## WHAT YOU NEED TO DO
The whole listing below should be retyped exactly, without any images.

## RECORDS PROVIDED

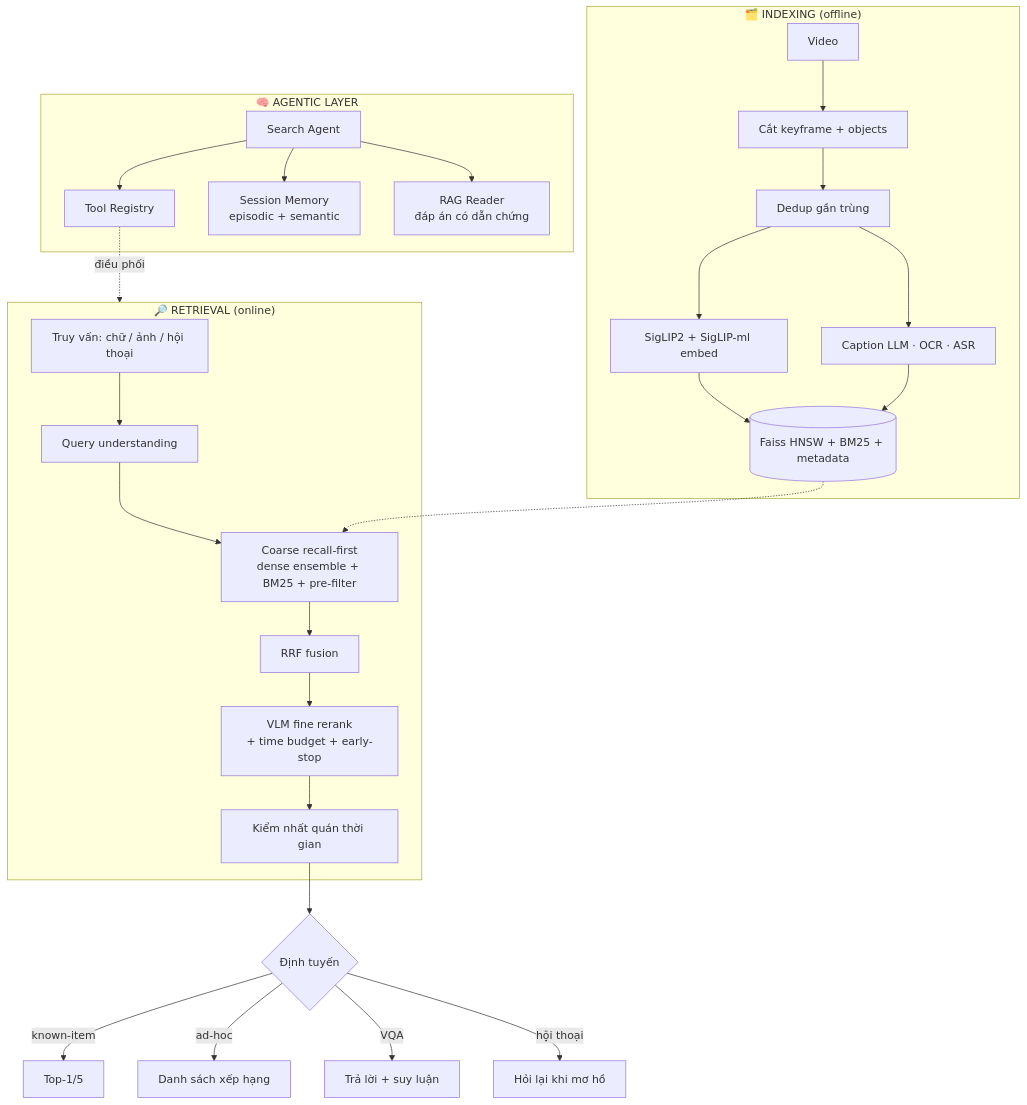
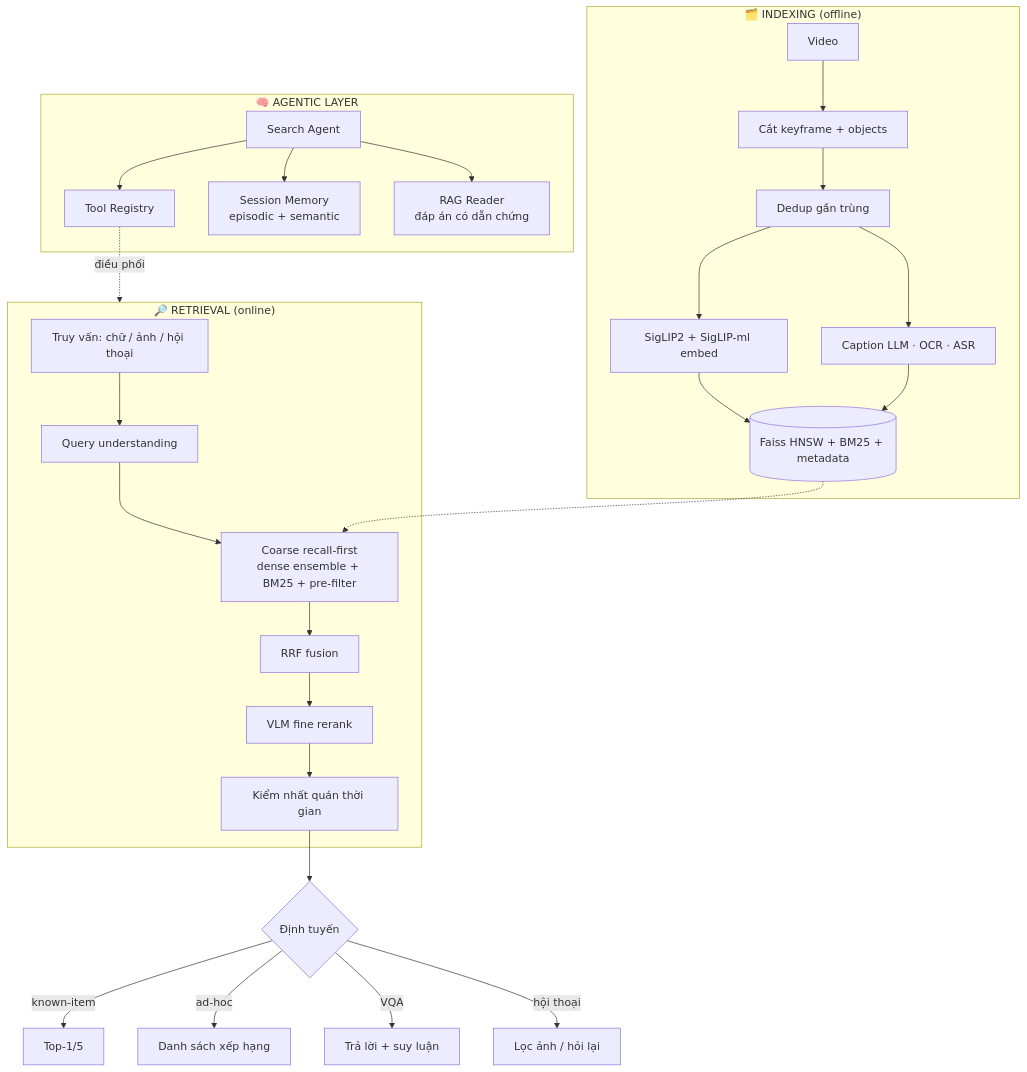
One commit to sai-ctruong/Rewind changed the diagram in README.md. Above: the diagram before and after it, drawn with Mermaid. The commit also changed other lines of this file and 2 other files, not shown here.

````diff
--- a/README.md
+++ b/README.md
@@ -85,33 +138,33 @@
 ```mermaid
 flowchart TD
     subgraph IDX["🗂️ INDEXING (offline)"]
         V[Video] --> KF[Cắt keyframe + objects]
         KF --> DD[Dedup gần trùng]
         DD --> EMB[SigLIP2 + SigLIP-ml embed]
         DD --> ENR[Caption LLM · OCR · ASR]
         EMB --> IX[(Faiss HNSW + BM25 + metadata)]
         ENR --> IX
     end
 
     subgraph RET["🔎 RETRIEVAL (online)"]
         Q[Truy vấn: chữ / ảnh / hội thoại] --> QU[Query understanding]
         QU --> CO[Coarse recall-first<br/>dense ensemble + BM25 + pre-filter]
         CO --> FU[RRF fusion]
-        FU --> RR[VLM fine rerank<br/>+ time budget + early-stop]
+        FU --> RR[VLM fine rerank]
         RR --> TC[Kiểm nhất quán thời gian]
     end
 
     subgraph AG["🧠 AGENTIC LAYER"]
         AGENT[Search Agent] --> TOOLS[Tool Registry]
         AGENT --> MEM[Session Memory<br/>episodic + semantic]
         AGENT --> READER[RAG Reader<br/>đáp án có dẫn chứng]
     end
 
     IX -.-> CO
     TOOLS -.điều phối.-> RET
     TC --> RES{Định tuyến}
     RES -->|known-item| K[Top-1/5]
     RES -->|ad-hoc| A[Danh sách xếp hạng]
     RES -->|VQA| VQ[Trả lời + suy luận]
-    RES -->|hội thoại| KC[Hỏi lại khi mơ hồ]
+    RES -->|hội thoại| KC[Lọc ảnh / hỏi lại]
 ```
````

## TASK RESPONSE
One commit to sai-ctruong/Rewind changed the diagram in README.md. Above: the diagram before and after it, drawn with Mermaid. The commit also changed other lines of this file and 2 other files, not shown here.

````diff
--- a/README.md
+++ b/README.md
@@ -85,33 +138,33 @@
 ```mermaid
 flowchart TD
     subgraph IDX["🗂️ INDEXING (offline)"]
         V[Video] --> KF[Cắt keyframe + objects]
         KF --> DD[Dedup gần trùng]
         DD --> EMB[SigLIP2 + SigLIP-ml embed]
         DD --> ENR[Caption LLM · OCR · ASR]
         EMB --> IX[(Faiss HNSW + BM25 + metadata)]
         ENR --> IX
     end
 
     subgraph RET["🔎 RETRIEVAL (online)"]
         Q[Truy vấn: chữ / ảnh / hội thoại] --> QU[Query understanding]
         QU --> CO[Coarse recall-first<br/>dense ensemble + BM25 + pre-filter]
         CO --> FU[RRF fusion]
-        FU --> RR[VLM fine rerank<br/>+ time budget + early-stop]
+        FU --> RR[VLM fine rerank]
         RR --> TC[Kiểm nhất quán thời gian]
     end
 
     subgraph AG["🧠 AGENTIC LAYER"]
         AGENT[Search Agent] --> TOOLS[Tool Registry]
         AGENT --> MEM[Session Memory<br/>episodic + semantic]
         AGENT --> READER[RAG Reader<br/>đáp án có dẫn chứng]
     end
 
     IX -.-> CO
     TOOLS -.điều phối.-> RET
     TC --> RES{Định tuyến}
     RES -->|known-item| K[Top-1/5]
     RES -->|ad-hoc| A[Danh sách xếp hạng]
     RES -->|VQA| VQ[Trả lời + suy luận]
-    RES -->|hội thoại| KC[Hỏi lại khi mơ hồ]
+    RES -->|hội thoại| KC[Lọc ảnh / hỏi lại]
 ```
````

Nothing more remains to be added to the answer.